As a result, the CDC issued a Level 2 alert for the Zika virus for the Caribbean country, with pregnant women and women planning to become pregnant at particular risk.
Under the CDC's three-tier system, a Level 1 travel warning urges vigilance and health precautions, while Level 2 calls for a high degree of caution and strong protective measures, and Level 3 advises against travel to or from a specified destination.
The agency said that at least 70 countries, areas and territories worldwide, primarily in Latin America and the Caribbean, have reported local outbreaks of Zika.
The CDC has issued level 2 alerts for Zika virus for 61 countries and areas with ongoing outbreaks or possible local transmissions of the virus, including Thailand, the Philippines, Vietnam and Indonesia, as well as Broward, Miami-Dade, Pinellas and Palm Beach counties in Florida.
If visits to affected areas are necessary, the CDC said, travelers are advised to follow people returning from Zika-affected areas are advised to follow the "1+6 Principle."

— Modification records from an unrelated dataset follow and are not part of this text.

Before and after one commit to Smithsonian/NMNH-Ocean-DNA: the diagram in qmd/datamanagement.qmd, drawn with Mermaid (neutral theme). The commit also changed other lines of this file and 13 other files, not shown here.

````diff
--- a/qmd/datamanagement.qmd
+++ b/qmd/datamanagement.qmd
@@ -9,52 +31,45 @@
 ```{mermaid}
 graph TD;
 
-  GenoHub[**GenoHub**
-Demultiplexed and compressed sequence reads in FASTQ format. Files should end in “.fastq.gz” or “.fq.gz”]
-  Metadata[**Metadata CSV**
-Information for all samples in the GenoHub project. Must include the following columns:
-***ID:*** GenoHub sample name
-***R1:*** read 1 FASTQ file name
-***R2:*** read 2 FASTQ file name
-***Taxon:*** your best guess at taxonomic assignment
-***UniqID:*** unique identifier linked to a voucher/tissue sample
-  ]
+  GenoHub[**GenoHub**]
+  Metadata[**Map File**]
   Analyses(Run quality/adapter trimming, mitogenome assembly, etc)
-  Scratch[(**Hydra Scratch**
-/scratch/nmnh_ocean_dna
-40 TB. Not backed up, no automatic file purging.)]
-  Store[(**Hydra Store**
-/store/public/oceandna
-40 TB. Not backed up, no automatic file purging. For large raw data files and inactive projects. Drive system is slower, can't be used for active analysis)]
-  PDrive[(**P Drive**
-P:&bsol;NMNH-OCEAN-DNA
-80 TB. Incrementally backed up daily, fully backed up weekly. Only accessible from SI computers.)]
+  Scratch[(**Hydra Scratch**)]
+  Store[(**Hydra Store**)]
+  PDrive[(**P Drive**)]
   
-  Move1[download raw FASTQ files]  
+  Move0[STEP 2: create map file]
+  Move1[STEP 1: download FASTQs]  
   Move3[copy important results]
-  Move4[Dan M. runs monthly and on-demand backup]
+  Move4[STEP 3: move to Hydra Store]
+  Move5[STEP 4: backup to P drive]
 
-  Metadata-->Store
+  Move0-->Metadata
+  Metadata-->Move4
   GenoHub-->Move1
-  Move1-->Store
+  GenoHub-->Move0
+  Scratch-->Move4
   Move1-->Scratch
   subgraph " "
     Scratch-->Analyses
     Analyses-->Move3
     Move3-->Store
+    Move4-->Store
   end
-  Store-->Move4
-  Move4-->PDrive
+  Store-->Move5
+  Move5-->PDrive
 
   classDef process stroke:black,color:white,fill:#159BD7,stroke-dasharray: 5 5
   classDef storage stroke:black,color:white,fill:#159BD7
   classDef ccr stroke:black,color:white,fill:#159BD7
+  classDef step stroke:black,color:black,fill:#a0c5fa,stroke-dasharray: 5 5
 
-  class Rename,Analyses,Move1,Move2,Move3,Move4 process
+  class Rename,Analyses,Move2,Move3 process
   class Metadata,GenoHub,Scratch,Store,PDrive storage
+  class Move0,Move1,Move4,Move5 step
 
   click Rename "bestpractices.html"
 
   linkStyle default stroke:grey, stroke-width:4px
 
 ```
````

The principle specifies that people who have recently traveled to Zika-affected areas should monitor their own health for at least two weeks, postpone blood donation for at least 1 month and regardless whether they develop suspected Zika symptoms; they should practice safe sex for at least 6 months to prevent Zika transmission and female travelers should postpone pregnancy for at least 6 months.
According to the CDC, there have been eight confirmed Zika virus infection cases this year, among which, two were from Thailand, and one each from Indonesia, Saint Lucia, Saint Vincent and the Grenadines, Florida, Singapore and Vietnam. No indigenous cases have been reported. (By Lee Hsin-Yin)